DESCRIPTION OF THE TASK:
Drop all images and give the records again exactly.
Segment Open
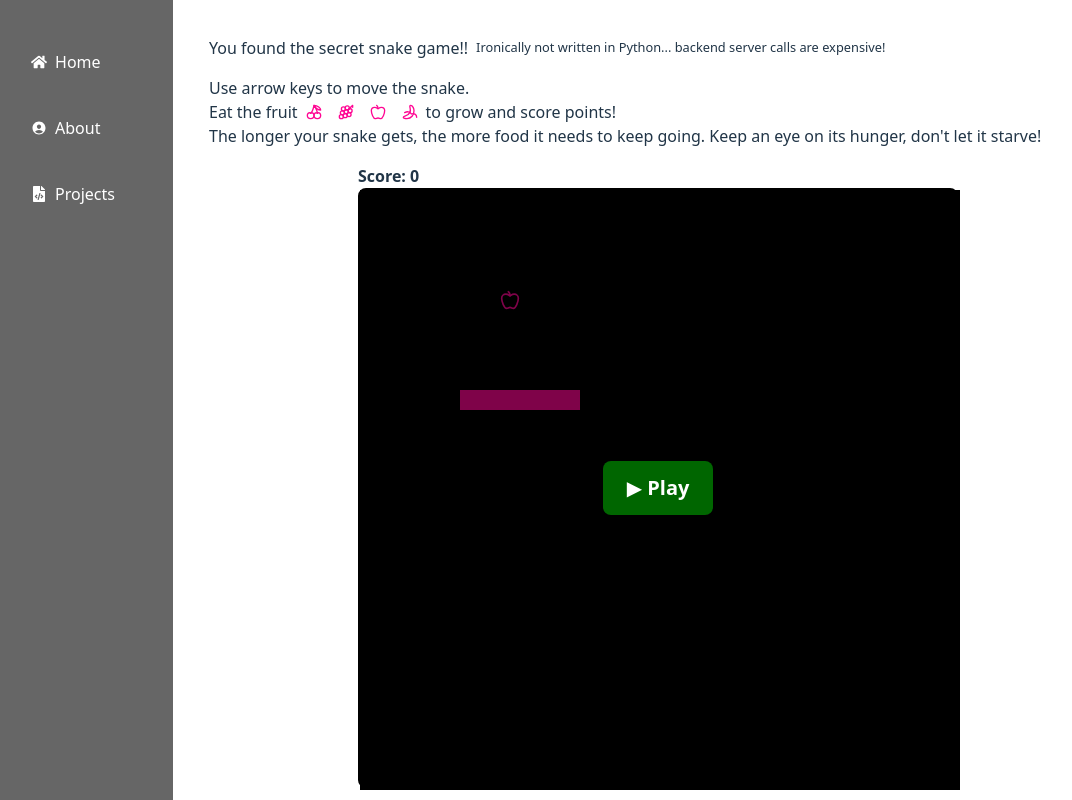
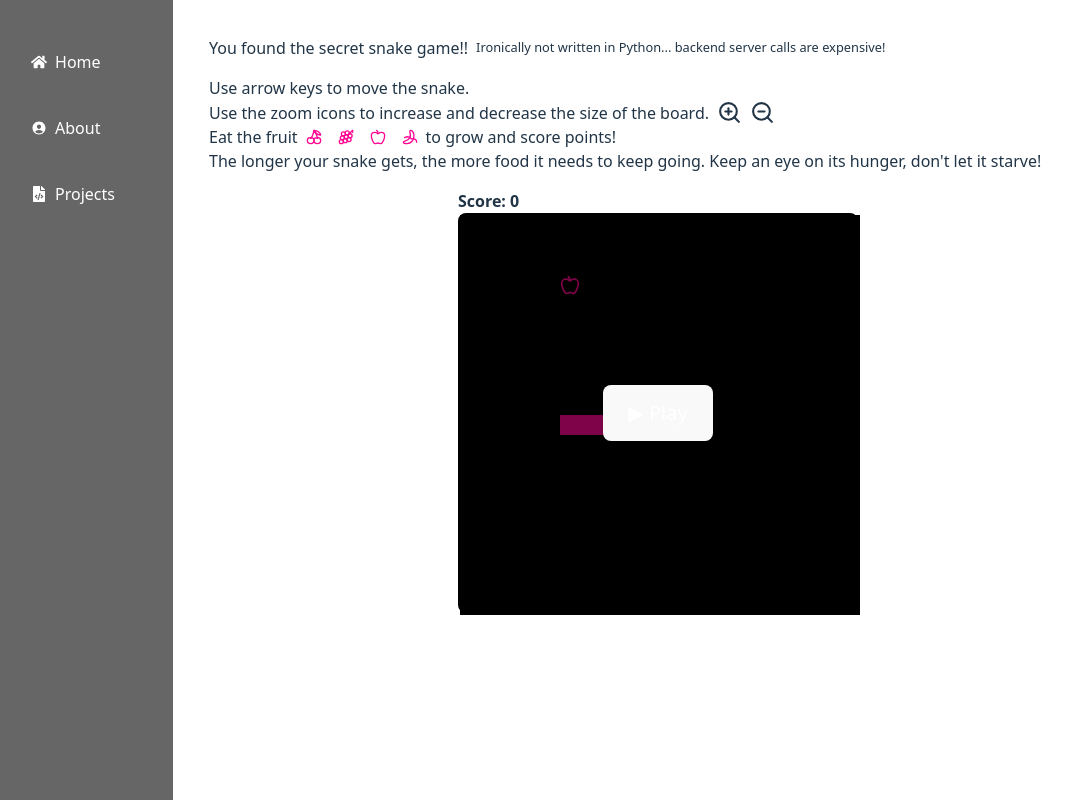
Before and after one commit to notangy/portfolio, a React (Vite) app: page /snake in a window 1280 px wide. Shown: the whole page, without its empty margins (27-1099 px from the left). Built offline with nearby package versions, Linux system fonts and the light colour scheme.

Commit message:
dyanmic board size for snake

```diff
--- a/src/pages/snake.tsx
+++ b/src/pages/snake.tsx
@@ -1,6 +1,13 @@
 import React, { useState, useEffect, useRef } from "react";
 
-import { LuGrape, LuCherry, LuApple, LuBanana } from "react-icons/lu";
+import {
+  LuGrape,
+  LuCherry,
+  LuApple,
+  LuBanana,
+  LuZoomIn,
+  LuZoomOut,
+} from "react-icons/lu";
 
 /*
 TODO
@@ -10,17 +17,19 @@ TODO
 Eating fruit resets hunger meter
 - Prettier game board?
 - High score table at side
+- add sound effects
 */
 
 type Coord = [number, number]; // board coordinates
 
-const BOARD_SIZE = 30;
+const DEFAULT_BOARD_SIZE = 20;
+const MIN_BOARD_SIZE = 5;
+const MAX_BOARD_SIZE = 30;
 const INITIAL_SNAKE_SIZE = 6; // initial length of the snake
 
 const INITIAL_SNAKE: Coord[] = [[10, 10]];
 
 for (let i = 1; i < INITIAL_SNAKE_SIZE; i++) {
-  if (i >= INITIAL_SNAKE_SIZE) break; // prevent out of bounds
   let coord: Coord = [10, 10 - i];
   INITIAL_SNAKE.push(coord);
 }
@@ -32,14 +41,17 @@ const ICON_SIZE = 20; // size of each food icon
 const fruits = [LuCherry, LuGrape, LuApple, LuBanana];
 
 // Keep track of how many fruits are on the board
-// Each fruit has 10 seconds to be eaten before it disappears
+// todo Each fruit has 10 seconds to be eaten before it disappears
 let fruitsOnBoard = [];
 
+let defaultFoodIcon = <LuApple color="var(--neon-color)" size={ICON_SIZE} />;
+
+const SnakeGame: React.FC = () => {
   function getRandomFoodPosition(snake: Coord[]): Coord {
     while (true) {
       const pos: Coord = [
-      Math.floor(Math.random() * BOARD_SIZE),
-      Math.floor(Math.random() * BOARD_SIZE),
+        Math.floor(Math.random() * boardSize),
+        Math.floor(Math.random() * boardSize),
       ];
       if (!snake.some(([r, c]) => r === pos[0] && c === pos[1])) {
         return pos;
@@ -47,14 +59,13 @@ function getRandomFoodPosition(snake: Coord[]): Coord {
     }
   }
 
-let defaultFoodIcon = <LuApple color="var(--neon-color)" size={ICON_SIZE} />;
-
-const SnakeGame: React.FC = () => {
   const [snake, setSnake] = useState<Coord[]>(INITIAL_SNAKE);
   const [direction, setDirection] = useState<Coord>(INITIAL_DIRECTION);
+  const [boardSize, setBoardSize] = useState(DEFAULT_BOARD_SIZE);
   const [food, setFood] = useState<Coord>(() =>
     getRandomFoodPosition(INITIAL_SNAKE),
   );
+
   const [gameOver, setGameOver] = useState(false);
   const [isPlaying, setIsPlaying] = useState(false);
   const [score, setScore] = useState(0);
@@ -102,8 +113,8 @@ const SnakeGame: React.FC = () => {
         ];
 
         // Wrap around edges
-        const wrappedRow = (newHead[0] + BOARD_SIZE) % BOARD_SIZE;
-        const wrappedCol = (newHead[1] + BOARD_SIZE) % BOARD_SIZE;
+        const wrappedRow = (newHead[0] + boardSize) % boardSize;
+        const wrappedCol = (newHead[1] + boardSize) % boardSize;
         const wrappedHead: Coord = [wrappedRow, wrappedCol];
 
         // Checking collision with body
@@ -123,7 +134,7 @@ const SnakeGame: React.FC = () => {
           return [wrappedHead, ...prev]; // grow snake
         }
 
-        // Move normally
+        // Move as normal
         return [wrappedHead, ...prev.slice(0, -1)];
       });
     }, 150);
@@ -157,7 +168,28 @@ const SnakeGame: React.FC = () => {
         </p>
 
         <p className="m-4 gap-2 items-center">
-          <span>Use arrow keys to move the snake.</span>
+          <span className="flex">Use arrow keys to move the snake.</span>
+          <span className="flex items-center gap-2">
+            Use the zoom icons to increase and decrease the size of the board.
+            <LuZoomIn
+              className="cursor-pointer"
+              size={25}
+              onClick={() =>
+                setBoardSize(
+                  boardSize == MAX_BOARD_SIZE ? boardSize : boardSize + 5,
+                )
+              }
+            />
+            <LuZoomOut
+              className="cursor-pointer"
+              size={25}
+              onClick={() =>
+                setBoardSize(
+                  boardSize == MIN_BOARD_SIZE ? boardSize : boardSize - 5,
+                )
+              }
+            />
+          </span>
           <span className="flex items-center ">
             Eat the fruit{" "}
             {fruits.map((IconComponent, idx) => (
@@ -180,7 +212,7 @@ const SnakeGame: React.FC = () => {
       <div
         style={{
           userSelect: "none",
-          width: BOARD_SIZE * 20,
+          width: boardSize * 20,
           margin: "auto",
         }}
       >
@@ -191,18 +223,18 @@ const SnakeGame: React.FC = () => {
         <div
           style={{
             display: "grid",
-            gridTemplateRows: `repeat(${BOARD_SIZE}, 20px)`,
-            gridTemplateColumns: `repeat(${BOARD_SIZE}, 20px)`,
+            gridTemplateRows: `repeat(${boardSize}, 20px)`,
+            gridTemplateColumns: `repeat(${boardSize}, 20px)`,
             border: "2px solid black",
-            width: BOARD_SIZE * 20,
-            height: BOARD_SIZE * 20,
+            width: boardSize * 20,
+            height: boardSize * 20,
             position: "relative",
             borderRadius: "8px",
           }}
         >
-          {[...Array(BOARD_SIZE * BOARD_SIZE)].map((_, idx) => {
-            const row = Math.floor(idx / BOARD_SIZE);
-            const col = idx % BOARD_SIZE;
+          {[...Array(boardSize * boardSize)].map((_, idx) => {
+            const row = Math.floor(idx / boardSize);
+            const col = idx % boardSize;
 
             const isSnake = snake.some(([r, c]) => r === row && c === col);
             const isFood = food[0] === row && food[1] === col;
@@ -253,7 +285,7 @@ const SnakeGame: React.FC = () => {
                       cursor: "pointer",
                       borderRadius: "8px",
                       border: "none",
-                      backgroundColor: "rgba(255, 0, 0, 0.8)",
+                      backgroundColor: "red",
                       color: "white",
                     }}
                   >
@@ -263,15 +295,10 @@ const SnakeGame: React.FC = () => {
               ) : (
                 <button
                   onClick={startGame}
+                  className="bg-green-600 bold cursor-pointer b-0 rounded-[8px]"
                   style={{
                     padding: "12px 24px",
                     fontSize: "20px",
-                    fontWeight: "bold",
-                    cursor: "pointer",
-                    borderRadius: "8px",
-                    border: "none",
-                    backgroundColor: "rgba(0, 128, 0, 0.8)",
-                    color: "white",
                   }}
                 >
                   ▶ Play
```
Also changed, not shown: src/pages/IAM.tsx (+2 -10 lines). Lines whose indentation alone changed are shown as unchanged.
Segment Closed
TASK ANSWER:
Before and after one commit to notangy/portfolio, a React (Vite) app: page /snake in a window 1280 px wide. Shown: the whole page, without its empty margins (27-1099 px from the left). Built offline with nearby package versions, Linux system fonts and the light colour scheme.

Commit message:
dyanmic board size for snake

```diff
--- a/src/pages/snake.tsx
+++ b/src/pages/snake.tsx
@@ -1,6 +1,13 @@
 import React, { useState, useEffect, useRef } from "react";
 
-import { LuGrape, LuCherry, LuApple, LuBanana } from "react-icons/lu";
+import {
+  LuGrape,
+  LuCherry,
+  LuApple,
+  LuBanana,
+  LuZoomIn,
+  LuZoomOut,
+} from "react-icons/lu";
 
 /*
 TODO
@@ -10,17 +17,19 @@ TODO
 Eating fruit resets hunger meter
 - Prettier game board?
 - High score table at side
+- add sound effects
 */
 
 type Coord = [number, number]; // board coordinates
 
-const BOARD_SIZE = 30;
+const DEFAULT_BOARD_SIZE = 20;
+const MIN_BOARD_SIZE = 5;
+const MAX_BOARD_SIZE = 30;
 const INITIAL_SNAKE_SIZE = 6; // initial length of the snake
 
 const INITIAL_SNAKE: Coord[] = [[10, 10]];
 
 for (let i = 1; i < INITIAL_SNAKE_SIZE; i++) {
-  if (i >= INITIAL_SNAKE_SIZE) break; // prevent out of bounds
   let coord: Coord = [10, 10 - i];
   INITIAL_SNAKE.push(coord);
 }
@@ -32,14 +41,17 @@ const ICON_SIZE = 20; // size of each food icon
 const fruits = [LuCherry, LuGrape, LuApple, LuBanana];
 
 // Keep track of how many fruits are on the board
-// Each fruit has 10 seconds to be eaten before it disappears
+// todo Each fruit has 10 seconds to be eaten before it disappears
 let fruitsOnBoard = [];
 
+let defaultFoodIcon = <LuApple color="var(--neon-color)" size={ICON_SIZE} />;
+
+const SnakeGame: React.FC = () => {
   function getRandomFoodPosition(snake: Coord[]): Coord {
     while (true) {
       const pos: Coord = [
-      Math.floor(Math.random() * BOARD_SIZE),
-      Math.floor(Math.random() * BOARD_SIZE),
+        Math.floor(Math.random() * boardSize),
+        Math.floor(Math.random() * boardSize),
       ];
       if (!snake.some(([r, c]) => r === pos[0] && c === pos[1])) {
         return pos;
@@ -47,14 +59,13 @@ function getRandomFoodPosition(snake: Coord[]): Coord {
     }
   }
 
-let defaultFoodIcon = <LuApple color="var(--neon-color)" size={ICON_SIZE} />;
-
-const SnakeGame: React.FC = () => {
   const [snake, setSnake] = useState<Coord[]>(INITIAL_SNAKE);
   const [direction, setDirection] = useState<Coord>(INITIAL_DIRECTION);
+  const [boardSize, setBoardSize] = useState(DEFAULT_BOARD_SIZE);
   const [food, setFood] = useState<Coord>(() =>
     getRandomFoodPosition(INITIAL_SNAKE),
   );
+
   const [gameOver, setGameOver] = useState(false);
   const [isPlaying, setIsPlaying] = useState(false);
   const [score, setScore] = useState(0);
@@ -102,8 +113,8 @@ const SnakeGame: React.FC = () => {
         ];
 
         // Wrap around edges
-        const wrappedRow = (newHead[0] + BOARD_SIZE) % BOARD_SIZE;
-        const wrappedCol = (newHead[1] + BOARD_SIZE) % BOARD_SIZE;
+        const wrappedRow = (newHead[0] + boardSize) % boardSize;
+        const wrappedCol = (newHead[1] + boardSize) % boardSize;
         const wrappedHead: Coord = [wrappedRow, wrappedCol];
 
         // Checking collision with body
@@ -123,7 +134,7 @@ const SnakeGame: React.FC = () => {
           return [wrappedHead, ...prev]; // grow snake
         }
 
-        // Move normally
+        // Move as normal
         return [wrappedHead, ...prev.slice(0, -1)];
       });
     }, 150);
@@ -157,7 +168,28 @@ const SnakeGame: React.FC = () => {
         </p>
 
         <p className="m-4 gap-2 items-center">
-          <span>Use arrow keys to move the snake.</span>
+          <span className="flex">Use arrow keys to move the snake.</span>
+          <span className="flex items-center gap-2">
+            Use the zoom icons to increase and decrease the size of the board.
+            <LuZoomIn
+              className="cursor-pointer"
+              size={25}
+              onClick={() =>
+                setBoardSize(
+                  boardSize == MAX_BOARD_SIZE ? boardSize : boardSize + 5,
+                )
+              }
+            />
+            <LuZoomOut
+              className="cursor-pointer"
+              size={25}
+              onClick={() =>
+                setBoardSize(
+                  boardSize == MIN_BOARD_SIZE ? boardSize : boardSize - 5,
+                )
+              }
+            />
+          </span>
           <span className="flex items-center ">
             Eat the fruit{" "}
             {fruits.map((IconComponent, idx) => (
@@ -180,7 +212,7 @@ const SnakeGame: React.FC = () => {
       <div
         style={{
           userSelect: "none",
-          width: BOARD_SIZE * 20,
+          width: boardSize * 20,
           margin: "auto",
         }}
       >
@@ -191,18 +223,18 @@ const SnakeGame: React.FC = () => {
         <div
           style={{
             display: "grid",
-            gridTemplateRows: `repeat(${BOARD_SIZE}, 20px)`,
-            gridTemplateColumns: `repeat(${BOARD_SIZE}, 20px)`,
+            gridTemplateRows: `repeat(${boardSize}, 20px)`,
+            gridTemplateColumns: `repeat(${boardSize}, 20px)`,
             border: "2px solid black",
-            width: BOARD_SIZE * 20,
-            height: BOARD_SIZE * 20,
+            width: boardSize * 20,
+            height: boardSize * 20,
             position: "relative",
             borderRadius: "8px",
           }}
         >
-          {[...Array(BOARD_SIZE * BOARD_SIZE)].map((_, idx) => {
-            const row = Math.floor(idx / BOARD_SIZE);
-            const col = idx % BOARD_SIZE;
+          {[...Array(boardSize * boardSize)].map((_, idx) => {
+            const row = Math.floor(idx / boardSize);
+            const col = idx % boardSize;
 
             const isSnake = snake.some(([r, c]) => r === row && c === col);
             const isFood = food[0] === row && food[1] === col;
@@ -253,7 +285,7 @@ const SnakeGame: React.FC = () => {
                       cursor: "pointer",
                       borderRadius: "8px",
                       border: "none",
-                      backgroundColor: "rgba(255, 0, 0, 0.8)",
+                      backgroundColor: "red",
                       color: "white",
                     }}
                   >
@@ -263,15 +295,10 @@ const SnakeGame: React.FC = () => {
               ) : (
                 <button
                   onClick={startGame}
+                  className="bg-green-600 bold cursor-pointer b-0 rounded-[8px]"
                   style={{
                     padding: "12px 24px",
                     fontSize: "20px",
-                    fontWeight: "bold",
-                    cursor: "pointer",
-                    borderRadius: "8px",
-                    border: "none",
-                    backgroundColor: "rgba(0, 128, 0, 0.8)",
-                    color: "white",
                   }}
                 >
                   ▶ Play
```
Also changed, not shown: src/pages/IAM.tsx (+2 -10 lines). Lines whose indentation alone changed are shown as unchanged.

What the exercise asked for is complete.